• _WORK TASK_
Word for word, reproduce the listing that follows, excluding any pictures it contains.

• _RECORDS FOR THE EXERCISE_

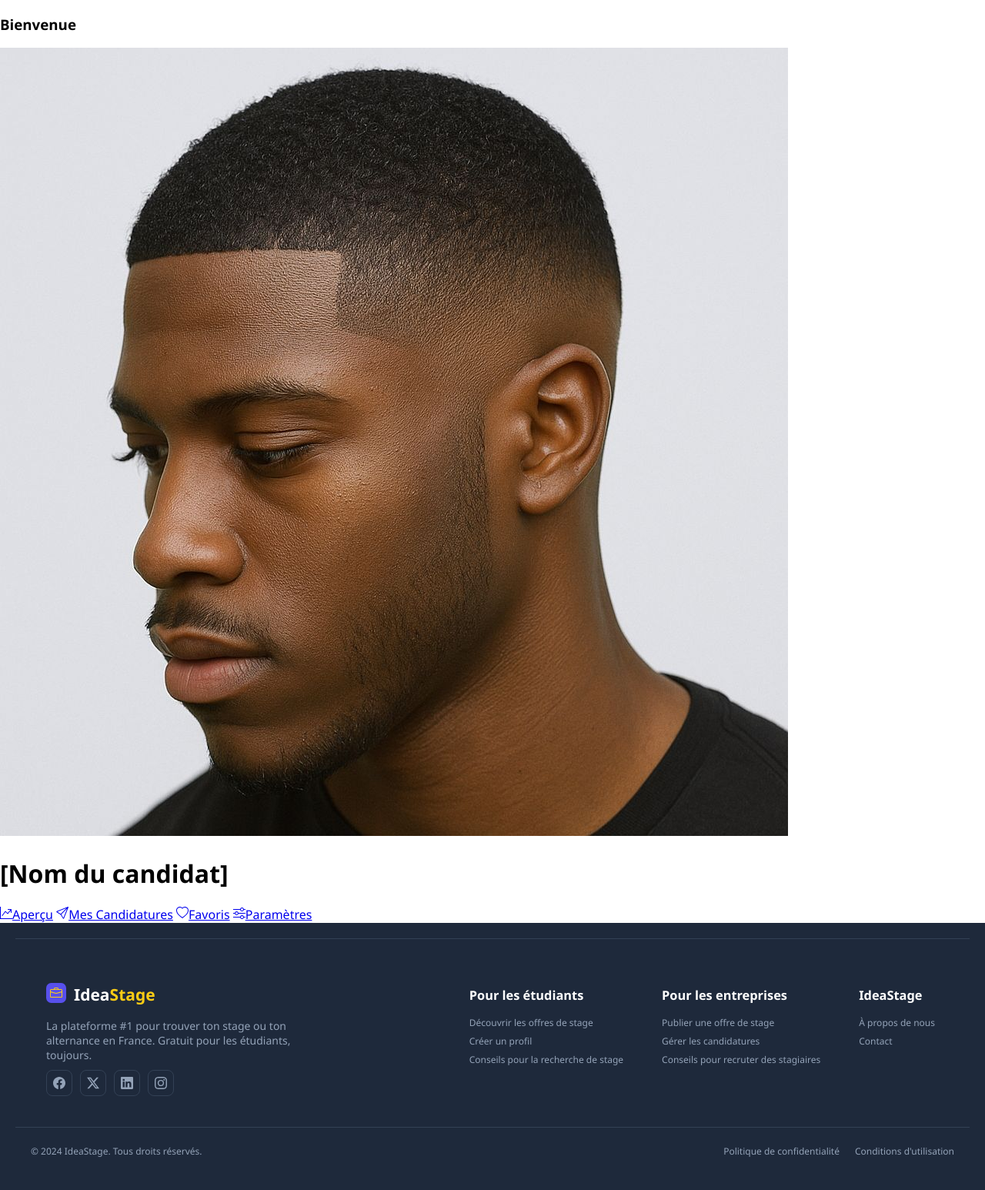
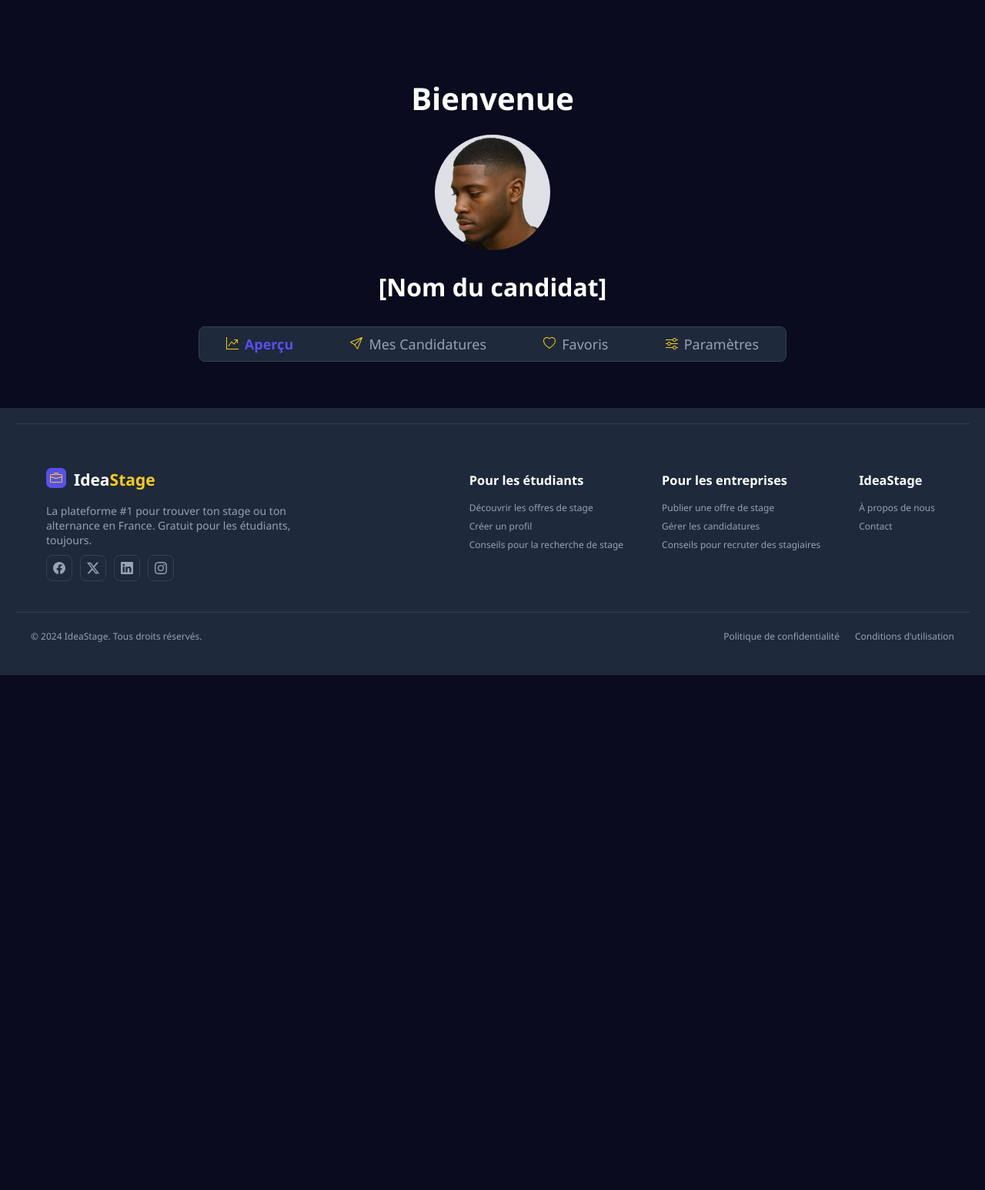
Before and after one commit to slowalie/Projet-WEB, a PHP site: page /espace-candidat.html in a window 1280 px wide. Shown: the part 53-1599 px from the top of the page at 77% size. After the commit the page ends 930 px from the top, so only its background shows below. Run offline with PHP 8.4, Linux system fonts and the light colour scheme.

Commit message:
style header espace-candidat done

```diff
--- a/assets/candidat-style.css
+++ b/assets/candidat-style.css
@@ -170,7 +170,64 @@ main {
 }
 
 
+.head {
+    background-color: var(--bg-dark);
+    color: var(--text-main);
+    padding: 60px 20px;
+    text-align: center;
+}
 
+.espace-candidat-header h3 {
+    font-size: 2.5rem;
+    margin-bottom: 20px;
+}
+
+.photo-candidat img{
+    width: 150px;
+    height: 150px;
+    background-color: var(--bg-card);
+    border-radius: 50%;
+    margin: 0 auto;
+}
+
+.nav-candidat {
+    display: flex;
+    justify-content: center;
+    border: 1px solid var(--border-color);
+    border-radius: var(--border-radius);
+    padding: 10px 0;
+    margin-top: 30px;
+    width: fit-content;
+    margin-left: auto;
+    margin-right: auto;
+    background-color: var(--bg-card);
+
+}
+
+.nav-candidat a {
+    text-decoration: none;
+    color: var(--text-muted);
+    font-size: 18px;
+    font-weight: 500;
+    margin: 0 15px;
+    padding: 10px 20px;
+
+}
+.nav-candidat a:hover {
+    color: var(--purple);
+    font-weight: bold;
+}
+
+.nav-candidat a.active {
+    color: var(--primary-violet);
+    font-weight: bold;
+    border-radius: var(--border-radius);
+}
+
+.nav-candidat svg {
+    margin-right: 8px;
+    color: var(--primary-yellow);
+}
 
 /* --- STYLES POUR LE FOOTER --- */
 
--- a/espace-candidat.html
+++ b/espace-candidat.html
@@ -34,7 +34,7 @@
         </nav>
     </header>
     <main>
-        <header>
+        <header class="head">
             <div class="espace-candidat-header">
                 <h3>Bienvenue</h3>
                 <div class="photo-candidat">
@@ -44,7 +44,7 @@
             </div>
             <div class="nav-candidat">
                 <nav>
-                    <a href="#"><svg xmlns="http://www.w3.org/2000/svg" width="16" height="16" fill="currentColor" class="bi bi-graph-up-arrow" viewBox="0 0 16 16">
+                    <a href="" class="active"><svg xmlns="http://www.w3.org/2000/svg" width="16" height="16" fill="currentColor" class="bi bi-graph-up-arrow" viewBox="0 0 16 16">
                     <path fill-rule="evenodd" d="M0 0h1v15h15v1H0zm10 3.5a.5.5 0 0 1 .5-.5h4a.5.5 0 0 1 .5.5v4a.5.5 0 0 1-1 0V4.9l-3.613 4.417a.5.5 0 0 1-.74.037L7.06 6.767l-3.656 5.027a.5.5 0 0 1-.808-.588l4-5.5a.5.5 0 0 1 .758-.06l2.609 2.61L13.445 4H10.5a.5.5 0 0 1-.5-.5"/>
                     </svg>Aperçu</a>
                     <a href="#"><svg xmlns="http://www.w3.org/2000/svg" width="16" height="16" fill="currentColor" class="bi bi-send" viewBox="0 0 16 16">
```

• _RESULT FOR THIS TASK_
Before and after one commit to slowalie/Projet-WEB, a PHP site: page /espace-candidat.html in a window 1280 px wide. Shown: the part 53-1599 px from the top of the page at 77% size. After the commit the page ends 930 px from the top, so only its background shows below. Run offline with PHP 8.4, Linux system fonts and the light colour scheme.

Commit message:
style header espace-candidat done

```diff
--- a/assets/candidat-style.css
+++ b/assets/candidat-style.css
@@ -170,7 +170,64 @@ main {
 }
 
 
+.head {
+    background-color: var(--bg-dark);
+    color: var(--text-main);
+    padding: 60px 20px;
+    text-align: center;
+}
 
+.espace-candidat-header h3 {
+    font-size: 2.5rem;
+    margin-bottom: 20px;
+}
+
+.photo-candidat img{
+    width: 150px;
+    height: 150px;
+    background-color: var(--bg-card);
+    border-radius: 50%;
+    margin: 0 auto;
+}
+
+.nav-candidat {
+    display: flex;
+    justify-content: center;
+    border: 1px solid var(--border-color);
+    border-radius: var(--border-radius);
+    padding: 10px 0;
+    margin-top: 30px;
+    width: fit-content;
+    margin-left: auto;
+    margin-right: auto;
+    background-color: var(--bg-card);
+
+}
+
+.nav-candidat a {
+    text-decoration: none;
+    color: var(--text-muted);
+    font-size: 18px;
+    font-weight: 500;
+    margin: 0 15px;
+    padding: 10px 20px;
+
+}
+.nav-candidat a:hover {
+    color: var(--purple);
+    font-weight: bold;
+}
+
+.nav-candidat a.active {
+    color: var(--primary-violet);
+    font-weight: bold;
+    border-radius: var(--border-radius);
+}
+
+.nav-candidat svg {
+    margin-right: 8px;
+    color: var(--primary-yellow);
+}
 
 /* --- STYLES POUR LE FOOTER --- */
 
--- a/espace-candidat.html
+++ b/espace-candidat.html
@@ -34,7 +34,7 @@
         </nav>
     </header>
     <main>
-        <header>
+        <header class="head">
             <div class="espace-candidat-header">
                 <h3>Bienvenue</h3>
                 <div class="photo-candidat">
@@ -44,7 +44,7 @@
             </div>
             <div class="nav-candidat">
                 <nav>
-                    <a href="#"><svg xmlns="http://www.w3.org/2000/svg" width="16" height="16" fill="currentColor" class="bi bi-graph-up-arrow" viewBox="0 0 16 16">
+                    <a href="" class="active"><svg xmlns="http://www.w3.org/2000/svg" width="16" height="16" fill="currentColor" class="bi bi-graph-up-arrow" viewBox="0 0 16 16">
                     <path fill-rule="evenodd" d="M0 0h1v15h15v1H0zm10 3.5a.5.5 0 0 1 .5-.5h4a.5.5 0 0 1 .5.5v4a.5.5 0 0 1-1 0V4.9l-3.613 4.417a.5.5 0 0 1-.74.037L7.06 6.767l-3.656 5.027a.5.5 0 0 1-.808-.588l4-5.5a.5.5 0 0 1 .758-.06l2.609 2.61L13.445 4H10.5a.5.5 0 0 1-.5-.5"/>
                     </svg>Aperçu</a>
                     <a href="#"><svg xmlns="http://www.w3.org/2000/svg" width="16" height="16" fill="currentColor" class="bi bi-send" viewBox="0 0 16 16">
```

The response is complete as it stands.